The fact that they’ve even created this site raises the question of why you wouldn’t just use the official Australian Electoral Commission (AEC) site? Well, because you can’t actually enrol online – the GetUp! site captures your enrollment electronically, but then faxes the form to the AEC.
However, according to the Sydney Morning Herald an AEC spokesperson has warned:
“A digitally constructed signature wouldn’t be valid, and we would require a hardcopy signature on an enrolment form”
This is odd, because the AEC will accept a scanned form via email. However, I’ve always thought that an email was good enough anyway under Australian law?
However, perhaps what is more concerning it the attitude all round with this problem. Why wouldn’t we want people to be able to enroll to participate in one of our most import civic rights, using the most convenient method possible? It also reminds me that digital inclusion is a two-way street.

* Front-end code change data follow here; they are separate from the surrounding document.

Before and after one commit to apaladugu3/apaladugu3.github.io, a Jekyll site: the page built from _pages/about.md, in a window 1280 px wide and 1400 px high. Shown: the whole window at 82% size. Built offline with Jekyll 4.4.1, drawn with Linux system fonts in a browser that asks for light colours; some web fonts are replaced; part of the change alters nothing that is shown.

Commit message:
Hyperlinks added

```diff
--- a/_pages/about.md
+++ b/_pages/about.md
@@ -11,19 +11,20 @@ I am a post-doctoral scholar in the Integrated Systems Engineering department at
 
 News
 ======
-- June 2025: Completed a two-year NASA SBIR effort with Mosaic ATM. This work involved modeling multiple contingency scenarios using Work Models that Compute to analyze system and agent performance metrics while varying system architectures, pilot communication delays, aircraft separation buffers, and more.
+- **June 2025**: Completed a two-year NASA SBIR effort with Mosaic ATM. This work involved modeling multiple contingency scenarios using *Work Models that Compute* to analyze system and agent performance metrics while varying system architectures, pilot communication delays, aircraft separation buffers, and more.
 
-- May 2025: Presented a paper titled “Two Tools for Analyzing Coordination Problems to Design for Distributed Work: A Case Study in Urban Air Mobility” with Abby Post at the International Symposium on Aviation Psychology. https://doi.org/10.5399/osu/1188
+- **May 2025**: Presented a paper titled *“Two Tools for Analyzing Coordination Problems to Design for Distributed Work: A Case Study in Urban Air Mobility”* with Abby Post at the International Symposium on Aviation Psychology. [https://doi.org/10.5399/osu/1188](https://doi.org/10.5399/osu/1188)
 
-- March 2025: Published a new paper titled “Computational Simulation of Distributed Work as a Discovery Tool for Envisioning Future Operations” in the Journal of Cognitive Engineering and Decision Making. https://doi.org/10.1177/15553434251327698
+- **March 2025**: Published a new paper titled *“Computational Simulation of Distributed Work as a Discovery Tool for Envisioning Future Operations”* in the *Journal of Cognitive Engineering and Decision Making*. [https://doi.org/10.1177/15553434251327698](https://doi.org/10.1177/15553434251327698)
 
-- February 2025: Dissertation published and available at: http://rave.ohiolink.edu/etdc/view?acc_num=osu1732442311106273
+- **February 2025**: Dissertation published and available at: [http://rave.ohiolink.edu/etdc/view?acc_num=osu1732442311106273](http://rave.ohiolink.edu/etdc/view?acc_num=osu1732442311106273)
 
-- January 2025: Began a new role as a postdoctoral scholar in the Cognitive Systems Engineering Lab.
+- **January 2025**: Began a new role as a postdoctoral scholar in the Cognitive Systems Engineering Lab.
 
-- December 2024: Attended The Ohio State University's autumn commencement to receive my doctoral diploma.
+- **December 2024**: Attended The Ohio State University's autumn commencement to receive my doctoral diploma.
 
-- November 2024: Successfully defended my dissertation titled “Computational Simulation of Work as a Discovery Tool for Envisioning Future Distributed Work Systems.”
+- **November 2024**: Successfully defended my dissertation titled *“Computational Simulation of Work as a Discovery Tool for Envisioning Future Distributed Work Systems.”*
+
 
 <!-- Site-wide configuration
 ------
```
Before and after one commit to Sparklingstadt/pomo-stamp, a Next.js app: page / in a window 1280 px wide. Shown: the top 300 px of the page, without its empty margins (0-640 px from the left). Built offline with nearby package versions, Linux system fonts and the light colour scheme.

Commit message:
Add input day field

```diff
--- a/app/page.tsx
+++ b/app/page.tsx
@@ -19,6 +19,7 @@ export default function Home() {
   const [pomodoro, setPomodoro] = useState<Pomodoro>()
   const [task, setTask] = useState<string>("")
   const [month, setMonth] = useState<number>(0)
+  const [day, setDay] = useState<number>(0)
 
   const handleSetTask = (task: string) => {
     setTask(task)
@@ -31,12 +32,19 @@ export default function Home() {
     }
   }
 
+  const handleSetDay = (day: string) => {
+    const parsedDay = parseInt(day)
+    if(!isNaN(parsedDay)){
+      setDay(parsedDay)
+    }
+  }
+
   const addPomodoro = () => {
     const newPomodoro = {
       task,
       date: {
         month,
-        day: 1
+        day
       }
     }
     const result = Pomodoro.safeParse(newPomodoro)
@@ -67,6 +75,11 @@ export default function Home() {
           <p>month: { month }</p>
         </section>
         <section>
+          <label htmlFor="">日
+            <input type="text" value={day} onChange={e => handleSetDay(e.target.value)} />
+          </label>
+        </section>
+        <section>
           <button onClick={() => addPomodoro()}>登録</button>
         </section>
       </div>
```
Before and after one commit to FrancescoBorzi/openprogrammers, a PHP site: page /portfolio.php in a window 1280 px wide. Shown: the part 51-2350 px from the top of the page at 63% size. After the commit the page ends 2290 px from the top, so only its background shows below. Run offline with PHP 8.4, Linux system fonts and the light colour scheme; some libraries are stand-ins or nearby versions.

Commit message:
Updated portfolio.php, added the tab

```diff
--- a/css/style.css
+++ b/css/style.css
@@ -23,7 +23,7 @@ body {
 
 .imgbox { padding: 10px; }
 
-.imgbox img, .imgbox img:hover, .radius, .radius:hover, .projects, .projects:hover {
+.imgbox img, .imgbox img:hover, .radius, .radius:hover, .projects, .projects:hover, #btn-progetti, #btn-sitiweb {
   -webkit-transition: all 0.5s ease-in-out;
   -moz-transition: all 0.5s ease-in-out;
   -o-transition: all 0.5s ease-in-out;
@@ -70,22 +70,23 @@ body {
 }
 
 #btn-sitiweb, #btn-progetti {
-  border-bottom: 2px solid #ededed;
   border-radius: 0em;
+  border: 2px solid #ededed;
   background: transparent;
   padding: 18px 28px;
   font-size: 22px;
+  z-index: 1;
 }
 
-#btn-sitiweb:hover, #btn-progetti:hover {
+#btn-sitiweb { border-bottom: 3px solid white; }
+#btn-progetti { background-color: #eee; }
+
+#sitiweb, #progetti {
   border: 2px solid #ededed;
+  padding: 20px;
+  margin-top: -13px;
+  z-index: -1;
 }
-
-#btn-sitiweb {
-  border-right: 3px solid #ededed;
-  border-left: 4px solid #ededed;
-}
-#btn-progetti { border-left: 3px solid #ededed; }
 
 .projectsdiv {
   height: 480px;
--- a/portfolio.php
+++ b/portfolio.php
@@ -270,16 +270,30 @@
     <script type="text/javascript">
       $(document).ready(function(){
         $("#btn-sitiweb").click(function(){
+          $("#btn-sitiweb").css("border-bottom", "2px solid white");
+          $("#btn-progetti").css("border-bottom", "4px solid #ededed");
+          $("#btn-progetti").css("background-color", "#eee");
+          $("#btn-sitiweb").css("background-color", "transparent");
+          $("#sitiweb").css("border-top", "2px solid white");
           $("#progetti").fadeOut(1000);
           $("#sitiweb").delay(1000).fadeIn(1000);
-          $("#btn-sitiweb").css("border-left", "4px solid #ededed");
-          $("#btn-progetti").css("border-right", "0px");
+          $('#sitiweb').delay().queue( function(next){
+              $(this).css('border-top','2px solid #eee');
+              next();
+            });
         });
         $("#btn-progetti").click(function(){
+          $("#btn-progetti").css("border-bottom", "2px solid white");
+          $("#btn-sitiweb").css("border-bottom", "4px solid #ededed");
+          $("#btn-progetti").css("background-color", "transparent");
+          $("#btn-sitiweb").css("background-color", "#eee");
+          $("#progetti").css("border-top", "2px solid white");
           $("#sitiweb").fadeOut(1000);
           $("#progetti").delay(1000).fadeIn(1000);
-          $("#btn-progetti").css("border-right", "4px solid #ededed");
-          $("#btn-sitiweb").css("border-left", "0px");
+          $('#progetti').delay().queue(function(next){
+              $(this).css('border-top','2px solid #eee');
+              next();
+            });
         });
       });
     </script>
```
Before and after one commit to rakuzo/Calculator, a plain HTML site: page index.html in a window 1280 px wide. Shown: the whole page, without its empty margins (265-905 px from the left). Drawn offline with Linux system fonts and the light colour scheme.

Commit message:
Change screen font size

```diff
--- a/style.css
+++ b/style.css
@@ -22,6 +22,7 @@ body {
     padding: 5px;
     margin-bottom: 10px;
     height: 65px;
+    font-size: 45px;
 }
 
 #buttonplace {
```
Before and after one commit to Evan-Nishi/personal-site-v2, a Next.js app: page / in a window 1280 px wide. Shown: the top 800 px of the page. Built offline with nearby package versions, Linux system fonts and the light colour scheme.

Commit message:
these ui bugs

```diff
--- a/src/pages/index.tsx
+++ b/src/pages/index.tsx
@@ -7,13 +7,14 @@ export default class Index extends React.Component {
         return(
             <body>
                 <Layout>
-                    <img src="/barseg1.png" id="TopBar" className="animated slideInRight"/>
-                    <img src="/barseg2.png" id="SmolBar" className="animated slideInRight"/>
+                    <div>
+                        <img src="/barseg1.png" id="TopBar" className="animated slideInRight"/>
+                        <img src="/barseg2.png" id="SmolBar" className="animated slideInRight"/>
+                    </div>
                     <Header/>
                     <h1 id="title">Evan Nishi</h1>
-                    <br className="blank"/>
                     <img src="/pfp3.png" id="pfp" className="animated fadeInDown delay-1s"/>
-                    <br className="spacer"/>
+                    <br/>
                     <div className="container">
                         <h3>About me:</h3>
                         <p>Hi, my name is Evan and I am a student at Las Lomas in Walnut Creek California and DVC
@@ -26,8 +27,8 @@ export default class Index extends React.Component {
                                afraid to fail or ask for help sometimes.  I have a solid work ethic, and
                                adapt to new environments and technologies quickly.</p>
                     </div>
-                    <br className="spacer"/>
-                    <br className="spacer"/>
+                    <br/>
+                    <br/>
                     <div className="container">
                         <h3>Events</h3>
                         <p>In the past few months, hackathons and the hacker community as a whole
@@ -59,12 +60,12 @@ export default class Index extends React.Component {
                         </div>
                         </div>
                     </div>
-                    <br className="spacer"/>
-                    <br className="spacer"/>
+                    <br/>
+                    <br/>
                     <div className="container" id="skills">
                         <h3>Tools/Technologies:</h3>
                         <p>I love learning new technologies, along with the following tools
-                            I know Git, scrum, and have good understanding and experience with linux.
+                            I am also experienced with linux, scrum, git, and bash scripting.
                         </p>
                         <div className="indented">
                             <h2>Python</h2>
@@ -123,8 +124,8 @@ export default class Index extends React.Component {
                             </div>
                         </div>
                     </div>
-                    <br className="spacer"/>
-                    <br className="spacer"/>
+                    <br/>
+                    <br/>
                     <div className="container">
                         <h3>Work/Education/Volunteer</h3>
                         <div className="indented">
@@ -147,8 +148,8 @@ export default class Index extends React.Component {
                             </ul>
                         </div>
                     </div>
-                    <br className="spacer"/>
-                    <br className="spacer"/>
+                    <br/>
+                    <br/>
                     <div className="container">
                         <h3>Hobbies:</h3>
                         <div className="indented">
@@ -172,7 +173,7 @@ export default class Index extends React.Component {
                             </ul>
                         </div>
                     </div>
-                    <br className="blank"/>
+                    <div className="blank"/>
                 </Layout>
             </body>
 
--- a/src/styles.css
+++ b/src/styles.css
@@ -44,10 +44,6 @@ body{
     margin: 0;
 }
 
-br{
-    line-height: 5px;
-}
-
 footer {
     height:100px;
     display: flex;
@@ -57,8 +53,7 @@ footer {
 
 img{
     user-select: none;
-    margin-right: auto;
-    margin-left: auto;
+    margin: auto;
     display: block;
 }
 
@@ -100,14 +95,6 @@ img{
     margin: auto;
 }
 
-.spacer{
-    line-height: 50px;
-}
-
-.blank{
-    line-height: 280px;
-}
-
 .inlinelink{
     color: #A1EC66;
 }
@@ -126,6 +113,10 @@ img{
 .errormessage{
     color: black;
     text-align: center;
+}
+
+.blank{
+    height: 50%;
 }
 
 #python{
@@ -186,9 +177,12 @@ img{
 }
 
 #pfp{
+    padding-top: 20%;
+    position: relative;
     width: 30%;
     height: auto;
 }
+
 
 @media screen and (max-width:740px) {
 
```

Apparently, the AEC was swamped by people trying to beat the deadline for enrolments, which caused a few problems.
From the Daily Telegraph:
THE Australian Electoral Commission went into meltdown yesterday as thousands of first-time voters tried to register.
The AEC pleaded for patience as its fax lines jammed and many frantic voters swamped the phone lines trying to report the problem. A spokeswoman said the AEC was trying its best to cope with an unexpectedly large demand.
And the SMH:
The rush to join the roll ahead of the Monday night deadline was so fierce the Australian Electoral Commission (AEC) at lunchtime boosted its call centre staff by 200 to 700.
The AEC website also crashed for almost an hour as Australians rushed to register to vote ahead of the August 21 poll.